On Sept. 6, in the perjury trial of expelled president of the Int’l Bhd. of Teamsters, Ron Carey, the defense apparently got a big boost. Convicted felon William W. Hamilton, IBT’s ex-political director, testified that he had never told Carey that a series of political contributions were linked to a money-laundering scheme to generate funds for Carey’s 1996 campaign. Currently serving a three-year prison sentence after his Nov. 1999 conviction on charges that he embezzled IBT funds in the scandal and then lied about, Hamilton was called by the prosecution. But his testimony appeared to support the defense’s contention that Carey was unaware that the donations were linked to his campaign. He reportedly stated he was testifying without a grant of immunity or any other deal from the prosecution.

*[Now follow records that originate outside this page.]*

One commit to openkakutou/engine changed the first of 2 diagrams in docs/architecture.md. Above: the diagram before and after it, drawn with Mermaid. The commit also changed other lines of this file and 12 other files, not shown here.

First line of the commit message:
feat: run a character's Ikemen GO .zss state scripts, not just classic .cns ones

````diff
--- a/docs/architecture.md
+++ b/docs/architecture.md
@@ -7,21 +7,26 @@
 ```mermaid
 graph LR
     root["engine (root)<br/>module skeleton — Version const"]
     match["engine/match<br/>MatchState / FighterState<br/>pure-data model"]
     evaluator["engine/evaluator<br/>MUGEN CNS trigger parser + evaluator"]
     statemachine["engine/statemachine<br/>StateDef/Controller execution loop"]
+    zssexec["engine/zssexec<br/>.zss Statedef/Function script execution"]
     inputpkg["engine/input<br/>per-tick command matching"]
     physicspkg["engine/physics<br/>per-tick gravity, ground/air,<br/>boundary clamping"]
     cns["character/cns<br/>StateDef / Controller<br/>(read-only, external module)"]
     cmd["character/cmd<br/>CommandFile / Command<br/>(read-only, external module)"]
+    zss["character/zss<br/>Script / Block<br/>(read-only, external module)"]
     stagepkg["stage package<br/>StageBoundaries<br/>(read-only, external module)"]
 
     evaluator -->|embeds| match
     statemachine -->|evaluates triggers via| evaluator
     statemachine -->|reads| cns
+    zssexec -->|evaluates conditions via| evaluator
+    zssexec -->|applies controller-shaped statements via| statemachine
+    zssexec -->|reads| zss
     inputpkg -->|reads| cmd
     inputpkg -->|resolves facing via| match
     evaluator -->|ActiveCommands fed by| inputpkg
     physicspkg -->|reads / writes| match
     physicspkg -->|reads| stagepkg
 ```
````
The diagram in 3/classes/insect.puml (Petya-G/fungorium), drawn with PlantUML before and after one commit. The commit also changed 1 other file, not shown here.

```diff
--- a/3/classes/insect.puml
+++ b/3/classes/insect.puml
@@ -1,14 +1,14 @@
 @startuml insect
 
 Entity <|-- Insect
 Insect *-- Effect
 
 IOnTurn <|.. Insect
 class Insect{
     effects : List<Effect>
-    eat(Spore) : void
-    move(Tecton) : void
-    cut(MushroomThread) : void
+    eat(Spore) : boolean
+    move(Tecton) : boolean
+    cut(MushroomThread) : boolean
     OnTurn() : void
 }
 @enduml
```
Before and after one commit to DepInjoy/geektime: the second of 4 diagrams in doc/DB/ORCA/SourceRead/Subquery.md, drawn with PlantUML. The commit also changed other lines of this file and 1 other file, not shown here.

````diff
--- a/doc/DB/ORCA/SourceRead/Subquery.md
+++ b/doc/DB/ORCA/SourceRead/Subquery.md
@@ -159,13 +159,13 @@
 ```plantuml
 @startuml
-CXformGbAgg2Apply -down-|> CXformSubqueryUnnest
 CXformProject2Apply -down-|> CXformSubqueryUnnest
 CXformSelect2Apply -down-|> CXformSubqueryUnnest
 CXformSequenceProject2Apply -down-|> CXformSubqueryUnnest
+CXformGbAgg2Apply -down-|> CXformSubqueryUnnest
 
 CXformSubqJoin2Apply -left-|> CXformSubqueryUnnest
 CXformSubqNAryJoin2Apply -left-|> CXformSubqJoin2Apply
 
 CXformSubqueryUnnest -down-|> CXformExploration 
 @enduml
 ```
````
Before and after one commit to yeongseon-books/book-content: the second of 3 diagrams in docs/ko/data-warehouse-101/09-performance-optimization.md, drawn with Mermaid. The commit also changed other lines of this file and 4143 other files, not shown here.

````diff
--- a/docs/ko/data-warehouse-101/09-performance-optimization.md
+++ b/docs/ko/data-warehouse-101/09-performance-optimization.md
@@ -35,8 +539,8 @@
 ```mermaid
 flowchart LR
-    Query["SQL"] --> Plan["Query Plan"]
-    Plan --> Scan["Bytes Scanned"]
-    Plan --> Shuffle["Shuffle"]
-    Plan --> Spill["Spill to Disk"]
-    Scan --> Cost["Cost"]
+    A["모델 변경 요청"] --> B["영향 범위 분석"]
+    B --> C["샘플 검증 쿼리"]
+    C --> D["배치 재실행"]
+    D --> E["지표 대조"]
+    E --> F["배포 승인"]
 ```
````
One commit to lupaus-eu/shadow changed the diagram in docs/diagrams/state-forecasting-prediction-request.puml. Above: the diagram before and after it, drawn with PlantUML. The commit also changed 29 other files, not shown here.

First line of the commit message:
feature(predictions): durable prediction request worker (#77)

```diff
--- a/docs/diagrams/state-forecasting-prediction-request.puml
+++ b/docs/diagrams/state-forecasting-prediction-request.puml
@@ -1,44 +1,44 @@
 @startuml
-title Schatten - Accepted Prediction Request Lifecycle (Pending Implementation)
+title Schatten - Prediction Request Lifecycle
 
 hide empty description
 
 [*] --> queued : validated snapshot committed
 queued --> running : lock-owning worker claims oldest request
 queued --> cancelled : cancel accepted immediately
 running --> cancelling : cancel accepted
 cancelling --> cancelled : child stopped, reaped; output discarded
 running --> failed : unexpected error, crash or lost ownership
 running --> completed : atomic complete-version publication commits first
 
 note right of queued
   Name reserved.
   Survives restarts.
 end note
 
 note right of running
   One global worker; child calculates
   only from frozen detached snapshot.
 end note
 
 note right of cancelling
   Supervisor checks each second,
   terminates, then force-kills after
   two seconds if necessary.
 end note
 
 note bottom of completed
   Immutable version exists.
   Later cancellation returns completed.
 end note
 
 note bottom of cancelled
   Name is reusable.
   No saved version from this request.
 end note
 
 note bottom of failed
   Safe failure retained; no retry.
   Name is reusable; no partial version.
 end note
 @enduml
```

Hamilton, who did not take the stand in his own trial, testified that he had only discussed the contributions with Carey twice and had not mentioned their links to the campaign. In one conversation at an Ind. IBT dinner honoring Carey just before the election, Carey asked why IBT’s political arm was spending so much money out of the general treasury, Hamilton testified. Hamilton said he replied that the political spending was “appropriate” and that it was necessary because IBT’s political action fund had been exhausted. Carey’s only reply was to acknowledge it briefly, Hamilton suggested. Similarly, in the only other conversation on the matter, Hamilton said Carey had made a noncommittal reply to a telephone call following up on a request for funds. Thus, it fell to the prosecution, specifically Asst. U.S. Atty. Andrew Dember, to seek to undercut the credibility of its own witness.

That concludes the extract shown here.